- Promote development and use of vaccines
- Increase development of alternative antimicrobials
- Implement effective sanitation, hygiene and infection prevention measures
Centers for Disease Control and Prevention:
- Antibiotic Resistance Threats in the United States (2019)
- Core Elements of Antibiotic Stewardship (2019)
World Health Organization:
Review on Antimicrobial Resistance:
- Centers for Disease Control and Prevention. 2019. Antibiotic resistance threats in the United States. Available from: https://www.cdc.gov/ drugresistance/pdf/threats-report/2019-ar-threats-report-508.pdf (accessed September 30 2020).
- World Health Organization. 2014. Antimicrobial resistance: global report on surveillance. Available from: https://apps.who.int/iris/bitstream/handle/ 10665/112642/9789241564748_eng.pdf;jsessionid=E40AAE7E1E2792E6EC803299A9EE5F14?sequence=1 (accessed September 30 2020).
- Review on Antimicrobial Resistance. 2016. Tackling drug-resistant infections globally: final report and recommendations. Available from: https://amrreview.org/sites/default/files/160525_Final%20paper_with%20cover.pdf (accessed September 30 2020).
- Dadgostar P. Antimicrobial resistance: implications and costs. Infect Drug Resist. 2019;12:3903-3910.
- World Health Organization. 2020. What is antimicrobial resistance? Available from: https://www.who.int/features/qa/75/en/ (accessed September 30 2020).
- Hawkey P. The origins and molecular basis of antibiotic resistance. BMJ. 1998;317:657-660.
- Aslam B. Antibiotic resistance: a rundown of a global crisis. Infect Drug Resist. 2018;11:1645-1658.
- Rolain J-M. Do we need new antibiotics. Clin Microbiol Infect. 2016;22:408-415.
- Burnham JP. Re-estimating annual deaths due to multidrug-resistant organism infection. Clin Infect Dis. 2018;40:112-113.
- Spigaglia P. Recent advances in the understanding of antibiotic resistance in Clostridium difficile infection. Ther Adv Infect Dis. 2016;3:23-42.
- World Health Organization. 2020. Antimicrobial resistance. Available from: https://www.who.int/news-room/fact-sheets/detail/antimicrobialresistance (accessed September 30 2020).
- Ventola CL. The antibiotic resistance crisis: part 2: management strategies and new agents P T. 2015;40:344-352.

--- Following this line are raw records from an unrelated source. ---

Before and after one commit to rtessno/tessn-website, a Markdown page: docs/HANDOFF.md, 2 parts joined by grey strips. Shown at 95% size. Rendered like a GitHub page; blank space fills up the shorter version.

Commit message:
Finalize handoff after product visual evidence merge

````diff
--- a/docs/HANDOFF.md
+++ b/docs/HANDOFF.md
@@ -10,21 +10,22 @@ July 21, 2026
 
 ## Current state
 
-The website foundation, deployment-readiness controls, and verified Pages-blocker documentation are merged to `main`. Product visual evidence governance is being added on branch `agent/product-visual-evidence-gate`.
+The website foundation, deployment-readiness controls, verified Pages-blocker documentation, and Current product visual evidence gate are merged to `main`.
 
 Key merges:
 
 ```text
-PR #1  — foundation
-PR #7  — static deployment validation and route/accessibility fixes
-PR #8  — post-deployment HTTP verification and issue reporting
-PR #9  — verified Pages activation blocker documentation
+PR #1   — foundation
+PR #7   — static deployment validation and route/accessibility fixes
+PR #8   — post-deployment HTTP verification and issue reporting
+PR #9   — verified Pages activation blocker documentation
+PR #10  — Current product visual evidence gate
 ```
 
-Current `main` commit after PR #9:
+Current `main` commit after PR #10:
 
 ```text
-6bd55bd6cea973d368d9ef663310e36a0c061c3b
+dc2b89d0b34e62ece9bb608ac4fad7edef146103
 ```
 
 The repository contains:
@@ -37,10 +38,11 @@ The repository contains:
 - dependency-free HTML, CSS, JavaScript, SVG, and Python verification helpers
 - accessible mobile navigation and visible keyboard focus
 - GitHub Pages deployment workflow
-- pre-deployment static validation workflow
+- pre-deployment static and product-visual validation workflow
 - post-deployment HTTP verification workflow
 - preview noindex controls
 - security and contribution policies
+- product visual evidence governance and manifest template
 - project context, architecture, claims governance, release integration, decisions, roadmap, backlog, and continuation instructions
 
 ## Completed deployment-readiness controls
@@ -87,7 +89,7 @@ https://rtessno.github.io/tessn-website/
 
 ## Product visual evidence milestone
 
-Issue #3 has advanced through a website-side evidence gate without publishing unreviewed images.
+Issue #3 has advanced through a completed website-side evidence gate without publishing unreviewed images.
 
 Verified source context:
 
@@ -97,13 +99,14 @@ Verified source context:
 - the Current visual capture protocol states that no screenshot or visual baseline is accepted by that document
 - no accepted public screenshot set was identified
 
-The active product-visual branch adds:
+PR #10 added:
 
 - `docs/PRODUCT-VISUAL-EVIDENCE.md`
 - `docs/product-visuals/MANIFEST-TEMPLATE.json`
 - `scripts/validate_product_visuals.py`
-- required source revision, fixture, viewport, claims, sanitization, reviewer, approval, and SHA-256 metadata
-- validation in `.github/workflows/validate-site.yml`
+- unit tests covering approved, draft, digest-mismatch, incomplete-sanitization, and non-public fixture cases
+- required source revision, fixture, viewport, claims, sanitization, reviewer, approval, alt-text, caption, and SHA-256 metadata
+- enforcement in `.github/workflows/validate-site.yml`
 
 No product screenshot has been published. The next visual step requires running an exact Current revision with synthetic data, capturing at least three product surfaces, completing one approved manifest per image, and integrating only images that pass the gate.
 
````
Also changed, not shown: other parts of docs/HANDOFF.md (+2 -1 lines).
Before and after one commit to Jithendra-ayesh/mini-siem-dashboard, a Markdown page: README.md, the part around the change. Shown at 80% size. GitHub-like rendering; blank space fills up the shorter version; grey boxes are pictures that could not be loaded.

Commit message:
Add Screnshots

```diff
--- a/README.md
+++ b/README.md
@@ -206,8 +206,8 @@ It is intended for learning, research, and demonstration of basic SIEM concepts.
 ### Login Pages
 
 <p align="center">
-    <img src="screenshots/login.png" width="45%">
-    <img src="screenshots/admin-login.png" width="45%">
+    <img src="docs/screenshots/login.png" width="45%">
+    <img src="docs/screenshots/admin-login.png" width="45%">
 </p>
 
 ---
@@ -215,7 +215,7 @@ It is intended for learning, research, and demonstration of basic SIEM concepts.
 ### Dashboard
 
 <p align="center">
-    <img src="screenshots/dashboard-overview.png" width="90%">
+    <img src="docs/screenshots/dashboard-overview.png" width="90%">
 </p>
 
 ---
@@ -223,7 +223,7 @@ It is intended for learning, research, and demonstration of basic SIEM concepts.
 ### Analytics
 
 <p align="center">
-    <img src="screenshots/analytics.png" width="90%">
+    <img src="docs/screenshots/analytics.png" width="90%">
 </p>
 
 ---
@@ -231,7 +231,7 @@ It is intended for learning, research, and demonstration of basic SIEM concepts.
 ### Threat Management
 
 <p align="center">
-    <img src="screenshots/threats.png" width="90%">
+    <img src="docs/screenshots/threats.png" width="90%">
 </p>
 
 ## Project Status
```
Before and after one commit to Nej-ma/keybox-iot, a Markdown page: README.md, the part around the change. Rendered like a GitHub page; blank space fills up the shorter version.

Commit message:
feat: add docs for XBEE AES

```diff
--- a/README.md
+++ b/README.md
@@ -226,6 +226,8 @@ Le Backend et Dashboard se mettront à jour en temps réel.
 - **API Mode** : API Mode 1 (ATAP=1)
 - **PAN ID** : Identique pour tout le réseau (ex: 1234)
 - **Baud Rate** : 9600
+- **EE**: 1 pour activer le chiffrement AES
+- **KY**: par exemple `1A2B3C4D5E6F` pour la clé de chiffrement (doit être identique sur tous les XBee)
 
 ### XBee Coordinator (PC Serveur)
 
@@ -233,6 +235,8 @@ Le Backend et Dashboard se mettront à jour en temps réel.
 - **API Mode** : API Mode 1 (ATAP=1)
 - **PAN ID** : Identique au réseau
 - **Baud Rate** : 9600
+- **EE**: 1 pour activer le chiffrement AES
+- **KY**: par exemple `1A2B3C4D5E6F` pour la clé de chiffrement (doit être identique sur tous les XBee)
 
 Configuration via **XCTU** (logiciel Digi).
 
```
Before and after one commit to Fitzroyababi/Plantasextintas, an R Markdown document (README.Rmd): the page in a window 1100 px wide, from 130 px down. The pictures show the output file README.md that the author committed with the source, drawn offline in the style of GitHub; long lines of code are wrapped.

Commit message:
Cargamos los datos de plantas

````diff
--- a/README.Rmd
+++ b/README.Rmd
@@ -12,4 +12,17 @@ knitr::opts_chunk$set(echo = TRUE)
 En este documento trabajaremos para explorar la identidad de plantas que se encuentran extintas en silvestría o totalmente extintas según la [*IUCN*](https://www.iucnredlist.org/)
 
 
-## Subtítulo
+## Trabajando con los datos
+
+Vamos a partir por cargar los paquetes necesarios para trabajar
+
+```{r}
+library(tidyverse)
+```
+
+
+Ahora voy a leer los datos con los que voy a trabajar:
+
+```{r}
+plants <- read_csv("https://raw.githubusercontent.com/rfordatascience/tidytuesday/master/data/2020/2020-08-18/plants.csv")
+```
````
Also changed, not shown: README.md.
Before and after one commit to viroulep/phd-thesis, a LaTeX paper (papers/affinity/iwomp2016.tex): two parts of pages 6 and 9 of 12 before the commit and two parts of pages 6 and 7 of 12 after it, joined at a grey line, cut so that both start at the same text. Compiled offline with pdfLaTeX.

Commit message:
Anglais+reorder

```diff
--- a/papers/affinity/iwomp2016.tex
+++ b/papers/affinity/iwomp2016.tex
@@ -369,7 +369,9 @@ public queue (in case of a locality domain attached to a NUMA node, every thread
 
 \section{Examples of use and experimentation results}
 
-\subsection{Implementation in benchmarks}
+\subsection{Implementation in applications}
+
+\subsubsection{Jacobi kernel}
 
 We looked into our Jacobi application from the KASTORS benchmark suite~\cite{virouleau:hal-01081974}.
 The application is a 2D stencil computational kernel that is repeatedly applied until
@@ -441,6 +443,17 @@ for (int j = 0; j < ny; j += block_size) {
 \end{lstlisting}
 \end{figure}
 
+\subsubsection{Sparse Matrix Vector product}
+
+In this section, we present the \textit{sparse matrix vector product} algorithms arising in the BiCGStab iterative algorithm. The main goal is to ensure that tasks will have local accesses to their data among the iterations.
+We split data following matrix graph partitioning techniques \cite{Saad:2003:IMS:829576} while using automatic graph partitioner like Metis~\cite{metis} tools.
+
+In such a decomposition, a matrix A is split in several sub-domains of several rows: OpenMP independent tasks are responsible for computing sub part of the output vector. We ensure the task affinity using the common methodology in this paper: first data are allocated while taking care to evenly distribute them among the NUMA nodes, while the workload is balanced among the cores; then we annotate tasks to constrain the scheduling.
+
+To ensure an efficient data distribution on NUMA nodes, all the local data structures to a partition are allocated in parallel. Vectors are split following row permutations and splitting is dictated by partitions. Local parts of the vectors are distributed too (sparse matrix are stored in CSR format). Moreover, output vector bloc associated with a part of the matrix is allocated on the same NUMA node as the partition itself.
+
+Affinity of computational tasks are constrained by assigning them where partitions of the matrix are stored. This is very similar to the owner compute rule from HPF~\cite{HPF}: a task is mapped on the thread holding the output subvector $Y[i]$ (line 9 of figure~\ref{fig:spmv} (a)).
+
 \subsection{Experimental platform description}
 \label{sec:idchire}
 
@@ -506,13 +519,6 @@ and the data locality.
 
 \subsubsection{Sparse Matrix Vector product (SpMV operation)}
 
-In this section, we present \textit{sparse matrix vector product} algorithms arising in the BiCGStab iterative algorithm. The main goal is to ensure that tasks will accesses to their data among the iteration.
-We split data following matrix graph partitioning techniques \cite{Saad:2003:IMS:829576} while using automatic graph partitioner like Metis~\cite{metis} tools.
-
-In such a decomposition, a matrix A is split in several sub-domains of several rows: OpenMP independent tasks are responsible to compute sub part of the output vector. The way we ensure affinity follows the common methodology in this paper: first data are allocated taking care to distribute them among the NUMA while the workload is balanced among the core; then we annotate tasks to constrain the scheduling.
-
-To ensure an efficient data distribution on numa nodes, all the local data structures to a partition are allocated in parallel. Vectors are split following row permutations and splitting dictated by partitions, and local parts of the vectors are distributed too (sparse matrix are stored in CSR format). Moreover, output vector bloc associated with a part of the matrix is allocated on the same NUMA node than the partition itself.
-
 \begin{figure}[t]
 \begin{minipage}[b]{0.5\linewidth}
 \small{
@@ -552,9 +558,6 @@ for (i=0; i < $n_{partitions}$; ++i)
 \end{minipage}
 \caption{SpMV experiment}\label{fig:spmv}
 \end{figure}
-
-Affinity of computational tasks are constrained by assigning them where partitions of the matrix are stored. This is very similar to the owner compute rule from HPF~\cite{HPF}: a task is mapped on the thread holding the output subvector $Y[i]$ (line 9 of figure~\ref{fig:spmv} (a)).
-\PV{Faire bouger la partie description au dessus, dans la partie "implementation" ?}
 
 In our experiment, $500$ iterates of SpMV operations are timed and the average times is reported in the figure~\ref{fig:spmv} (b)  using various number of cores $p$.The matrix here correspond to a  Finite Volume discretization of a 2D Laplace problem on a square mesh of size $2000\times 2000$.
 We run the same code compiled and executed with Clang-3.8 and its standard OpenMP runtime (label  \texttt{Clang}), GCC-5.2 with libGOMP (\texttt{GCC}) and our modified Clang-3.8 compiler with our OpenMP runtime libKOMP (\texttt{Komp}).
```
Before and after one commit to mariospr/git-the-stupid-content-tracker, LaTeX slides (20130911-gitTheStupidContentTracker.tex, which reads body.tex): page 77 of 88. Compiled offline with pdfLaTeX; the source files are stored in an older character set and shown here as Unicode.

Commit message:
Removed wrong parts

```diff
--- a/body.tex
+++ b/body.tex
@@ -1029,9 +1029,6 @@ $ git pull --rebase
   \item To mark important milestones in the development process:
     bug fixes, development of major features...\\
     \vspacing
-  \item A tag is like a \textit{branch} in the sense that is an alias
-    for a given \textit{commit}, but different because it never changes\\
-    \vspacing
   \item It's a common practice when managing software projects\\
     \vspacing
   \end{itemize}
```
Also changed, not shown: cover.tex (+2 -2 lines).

- Annunziato G. Strategies to overcome antimicrobial resistance (AMR) making use of non-essential target inhibitors: a review. Int J Mol Sci. 2019;20:1-25.